Letters From Santiago

By Chris Campanioni

She was rising, bird-like

On the first page, the first

Letter I read, the first line

But we never cut the other kites

From a rooftop

Where you could see

The whole city

Eating earth in Oriente

She’d been singing from the well

Mi alma

Mi vida

Slaking thirst

Via rainwater

Fingers closed

Mouth watering

Flowers, La Mariposa


Signs on Los Maceo


So many assurances

¿Cómo vuela?

North American pop, discotecas, business-

Men, nightclubs open all day

Cine Rialto, thin films

Of forgetting, she recalled

Black lacquered flakes

Painted over

Steel Pots

Rayar la pintura

Gunshots in the mountains

The smell of sugar

Burning on New Year’s Day

So many more assurances

La última traición

At dawn,

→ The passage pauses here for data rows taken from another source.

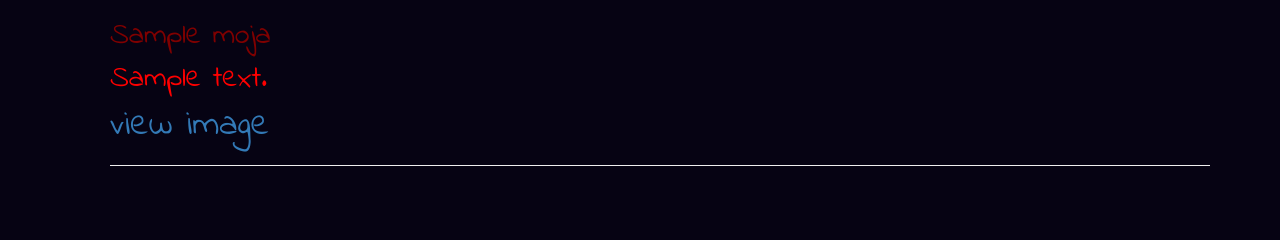
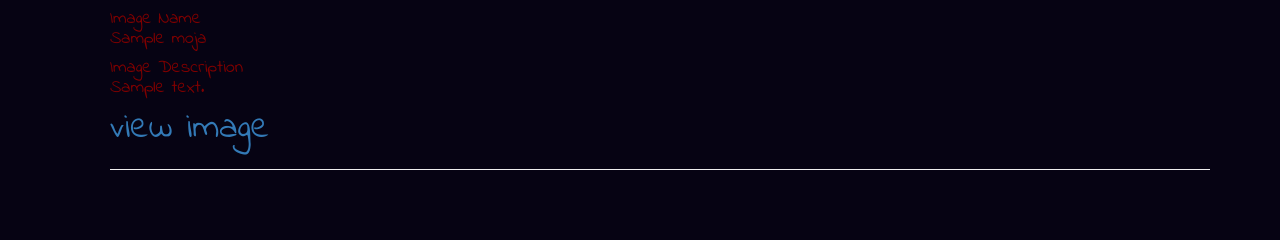
Before and after one commit to martinmandina/Photo-Gallery, a Django app: template Photo-Gallery/photos/templates/all_images.html in a window 1280 px wide. Shown: the part 215-455 px from the top of the page. Run offline with Django 3.2, Linux system fonts and the light colour scheme; the template is opened without the code that fills it: most values are stand-ins (such as "Sample title", 1, 10 or a date in 2020); some libraries are stand-ins or nearby versions.

Commit message:
edit all_images.html

```diff
--- a/Photo-Gallery/photos/templates/all_images.html
+++ b/Photo-Gallery/photos/templates/all_images.html
@@ -16,8 +16,8 @@
 
 <div class="photo-container">
   <img src="{{moja.address.url}}" alt="martins photo gallery" width="50%">
-  <h2>{{moja.name}}</h2>
-  <p>{{moja.description}}</p>
+  <h4>Image Name<br>{{moja.name}}</h4>
+  <h4>Image Description<br>{{moja.description}}</h4>
   <a href="{{moja.address.url}}" class="button" target="_blank">view image</a>
 </div>
 <hr>
```
Also changed, not shown: Photo-Gallery/media/images/nature1_iO1Fn8O.jpg (added).
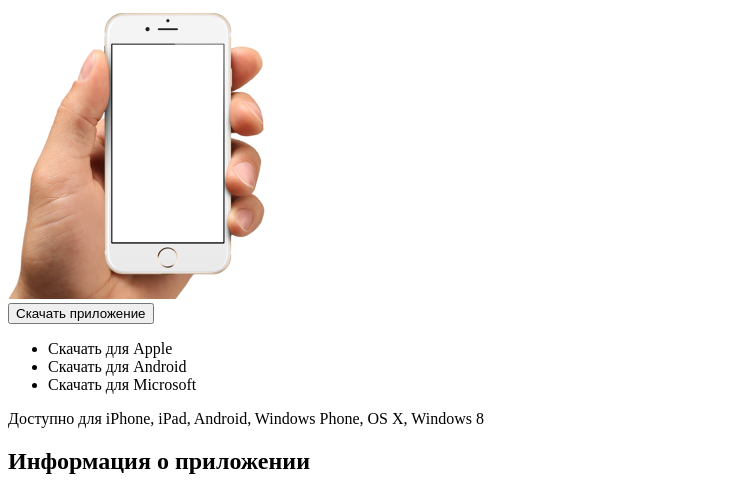
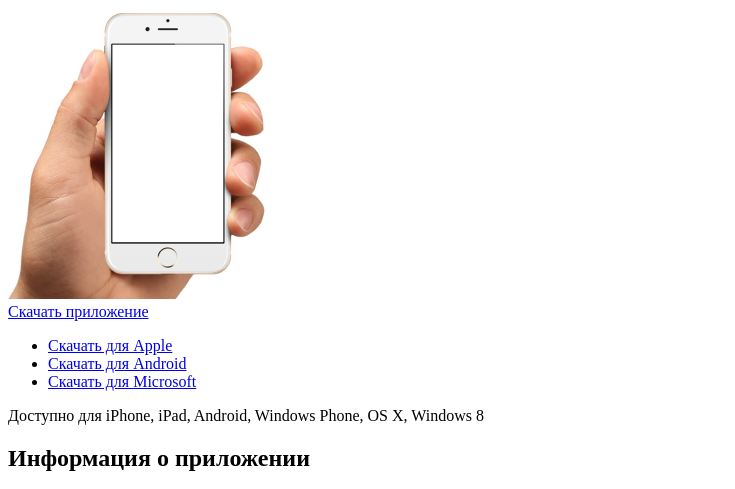
Before and after one commit to helentudos/1879285-pink-24, a website: page source/index.html in a window 1280 px wide. Shown: the part 292-781 px from the top of the page, without its empty margins (0-735 px from the left). Drawn offline with Linux system fonts and the light colour scheme.

Commit message:
add links

```diff
--- a/source/index.html
+++ b/source/index.html
@@ -61,16 +61,16 @@
         <img src="img/phone.png" alt="Презентация фото с использованием приложения">
       </div>
       <div class="intro__download">
-        <button class="intro__download intro__download--button" type="button">Скачать приложение</button>
+        <a class="intro__download intro__download--button" href="https://www.apple.com">Скачать приложение</a>
 
         <ul class="intro__download-list">
-          <li class="intro__download-item"><a class="intro__download-link">
+          <li class="intro__download-item"><a class="intro__download-link" href="https://www.apple.com">
               <span class="visually-hidden">Скачать для Apple</span>
             </a></li>
-          <li class="intro__download-item"><a class="intro__download-link">
+          <li class="intro__download-item"><a class="intro__download-link" href="https://play.google.com">
               <span class="visually-hidden">Скачать для Android</span>
             </a></li>
-          <li class="intro__download-item"><a class="intro__download-link">
+          <li class="intro__download-item"><a class="intro__download-link" href="https://www.microsoft.com">
               <span class="visually-hidden">Скачать для Microsoft</span>
             </a></li>
         </ul>
```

they threw the bodies in a pit

Cinema verité

Delayed three hours

At the camera crew’s behest

For better lighting

The worst kind of cheat

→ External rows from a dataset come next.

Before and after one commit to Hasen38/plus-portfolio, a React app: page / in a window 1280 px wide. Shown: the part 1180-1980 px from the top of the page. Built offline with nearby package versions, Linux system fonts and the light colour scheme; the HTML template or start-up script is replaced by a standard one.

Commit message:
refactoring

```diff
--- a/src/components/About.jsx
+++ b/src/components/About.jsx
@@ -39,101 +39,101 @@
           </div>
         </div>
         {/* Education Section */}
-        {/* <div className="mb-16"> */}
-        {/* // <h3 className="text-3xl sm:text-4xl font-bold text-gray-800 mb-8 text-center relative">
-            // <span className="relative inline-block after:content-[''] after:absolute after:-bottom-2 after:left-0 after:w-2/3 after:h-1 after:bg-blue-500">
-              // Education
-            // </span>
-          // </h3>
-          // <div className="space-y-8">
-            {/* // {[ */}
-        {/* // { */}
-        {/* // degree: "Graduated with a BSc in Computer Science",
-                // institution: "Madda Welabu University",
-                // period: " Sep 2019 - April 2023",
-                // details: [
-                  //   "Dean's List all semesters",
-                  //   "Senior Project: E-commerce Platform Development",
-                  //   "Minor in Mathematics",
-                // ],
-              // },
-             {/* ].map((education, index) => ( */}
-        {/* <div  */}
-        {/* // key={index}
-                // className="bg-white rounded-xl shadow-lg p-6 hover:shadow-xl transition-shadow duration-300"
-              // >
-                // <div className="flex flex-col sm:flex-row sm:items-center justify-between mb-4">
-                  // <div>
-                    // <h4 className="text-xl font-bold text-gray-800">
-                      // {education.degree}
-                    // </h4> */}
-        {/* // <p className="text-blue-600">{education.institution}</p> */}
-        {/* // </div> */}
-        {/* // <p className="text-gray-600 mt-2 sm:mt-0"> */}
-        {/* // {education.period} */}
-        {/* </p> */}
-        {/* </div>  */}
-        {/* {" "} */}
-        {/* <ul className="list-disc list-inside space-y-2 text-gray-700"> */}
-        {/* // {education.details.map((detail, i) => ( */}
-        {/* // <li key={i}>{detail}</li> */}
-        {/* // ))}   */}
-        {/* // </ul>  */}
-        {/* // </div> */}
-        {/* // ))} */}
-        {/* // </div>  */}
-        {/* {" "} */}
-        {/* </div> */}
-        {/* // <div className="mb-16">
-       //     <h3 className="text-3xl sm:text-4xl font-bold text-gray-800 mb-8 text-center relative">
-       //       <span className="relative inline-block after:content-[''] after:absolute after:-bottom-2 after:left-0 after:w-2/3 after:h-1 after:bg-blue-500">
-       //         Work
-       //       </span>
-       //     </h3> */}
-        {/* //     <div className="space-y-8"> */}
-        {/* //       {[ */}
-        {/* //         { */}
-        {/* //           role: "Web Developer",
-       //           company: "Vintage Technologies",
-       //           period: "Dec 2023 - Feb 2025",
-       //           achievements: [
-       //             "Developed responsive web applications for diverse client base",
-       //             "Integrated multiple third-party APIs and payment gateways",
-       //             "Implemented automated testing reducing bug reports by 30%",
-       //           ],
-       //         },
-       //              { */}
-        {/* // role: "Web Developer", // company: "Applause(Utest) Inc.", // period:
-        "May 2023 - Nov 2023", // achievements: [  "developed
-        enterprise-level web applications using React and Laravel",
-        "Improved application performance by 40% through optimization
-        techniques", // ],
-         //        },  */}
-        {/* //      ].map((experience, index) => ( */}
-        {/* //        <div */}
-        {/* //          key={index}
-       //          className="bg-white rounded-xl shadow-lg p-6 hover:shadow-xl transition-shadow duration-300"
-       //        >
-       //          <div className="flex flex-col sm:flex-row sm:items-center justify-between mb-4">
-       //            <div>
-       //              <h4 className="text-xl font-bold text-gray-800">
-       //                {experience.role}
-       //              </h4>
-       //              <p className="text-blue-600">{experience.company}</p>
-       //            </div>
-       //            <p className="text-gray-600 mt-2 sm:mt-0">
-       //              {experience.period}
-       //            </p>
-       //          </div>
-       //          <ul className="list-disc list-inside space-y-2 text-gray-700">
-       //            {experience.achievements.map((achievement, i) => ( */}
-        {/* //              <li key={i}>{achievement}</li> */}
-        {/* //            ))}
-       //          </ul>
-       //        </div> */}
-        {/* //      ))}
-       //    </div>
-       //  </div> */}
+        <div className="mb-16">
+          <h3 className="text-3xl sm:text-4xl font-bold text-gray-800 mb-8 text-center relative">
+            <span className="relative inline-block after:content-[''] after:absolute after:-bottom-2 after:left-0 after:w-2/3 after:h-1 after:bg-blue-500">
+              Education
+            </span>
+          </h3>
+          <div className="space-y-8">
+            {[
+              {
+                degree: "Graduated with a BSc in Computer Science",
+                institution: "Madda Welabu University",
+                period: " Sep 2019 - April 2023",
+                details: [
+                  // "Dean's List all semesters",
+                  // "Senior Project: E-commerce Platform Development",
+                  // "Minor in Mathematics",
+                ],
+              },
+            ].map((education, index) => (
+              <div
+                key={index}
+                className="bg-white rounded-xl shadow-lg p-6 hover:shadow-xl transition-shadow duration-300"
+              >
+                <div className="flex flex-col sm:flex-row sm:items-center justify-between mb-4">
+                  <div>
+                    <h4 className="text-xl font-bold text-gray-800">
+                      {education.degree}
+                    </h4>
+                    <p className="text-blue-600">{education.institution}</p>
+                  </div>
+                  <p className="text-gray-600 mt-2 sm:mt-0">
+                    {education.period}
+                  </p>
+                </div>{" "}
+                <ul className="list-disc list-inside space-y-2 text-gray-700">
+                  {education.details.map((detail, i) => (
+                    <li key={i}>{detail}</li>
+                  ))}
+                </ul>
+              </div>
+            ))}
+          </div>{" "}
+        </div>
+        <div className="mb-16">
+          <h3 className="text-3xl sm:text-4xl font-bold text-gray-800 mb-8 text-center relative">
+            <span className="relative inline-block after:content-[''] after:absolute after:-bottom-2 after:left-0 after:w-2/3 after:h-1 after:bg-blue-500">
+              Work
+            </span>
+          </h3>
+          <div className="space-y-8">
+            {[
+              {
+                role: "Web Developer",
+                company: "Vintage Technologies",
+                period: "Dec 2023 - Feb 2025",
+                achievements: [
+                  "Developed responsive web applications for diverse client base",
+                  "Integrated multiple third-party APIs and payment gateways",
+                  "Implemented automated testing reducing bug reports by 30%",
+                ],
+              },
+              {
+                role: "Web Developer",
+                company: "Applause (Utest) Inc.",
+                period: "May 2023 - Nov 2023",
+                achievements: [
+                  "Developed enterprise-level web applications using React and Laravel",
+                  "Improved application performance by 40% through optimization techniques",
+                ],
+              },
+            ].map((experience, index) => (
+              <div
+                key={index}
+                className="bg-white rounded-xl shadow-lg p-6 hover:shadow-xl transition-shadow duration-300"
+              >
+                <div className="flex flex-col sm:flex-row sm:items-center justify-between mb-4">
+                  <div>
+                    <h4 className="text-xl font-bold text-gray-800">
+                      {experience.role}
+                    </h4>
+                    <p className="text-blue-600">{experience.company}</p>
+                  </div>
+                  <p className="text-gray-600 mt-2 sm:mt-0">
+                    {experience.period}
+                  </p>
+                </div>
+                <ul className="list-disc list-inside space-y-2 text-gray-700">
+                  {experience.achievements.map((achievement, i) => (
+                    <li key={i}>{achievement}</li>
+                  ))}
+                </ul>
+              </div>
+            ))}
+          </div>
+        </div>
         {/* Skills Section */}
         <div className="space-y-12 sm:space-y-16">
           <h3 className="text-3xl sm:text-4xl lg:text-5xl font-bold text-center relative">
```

The worst kind of deception

The worst kind of thief


Air as thick as dreams

Too hot to be bothered

To bathe, she wrote

No choice but to listen

Radio Bemba

No sé     No sé     No sé

Lip service



Everyone informing

On everyone

¿Cómo vuela?

She clung to mambo on the street

Son Montuno


Three-fourth and six-eighth


En el Parque Céspedes

Holding hands

Huddled close

In the back of los camellos


Never silent nights

Rising, bird-like

Mad with love

People used to speak

She said

Con todo mi corazón

Chris Campanioni has worked as a journalist, model, and actor, and he teaches literature and creative writing at Baruch College and Pace University, and new form journalism at John Jay. His “Billboards” poem responding to Latino stereotypes and mutable—and often muted—identity in the fashion world was awarded the 2013 Academy of American Poets Prize. His novel, Going Down, was selected as Best First Book at the 2014 International Latino Book Awards.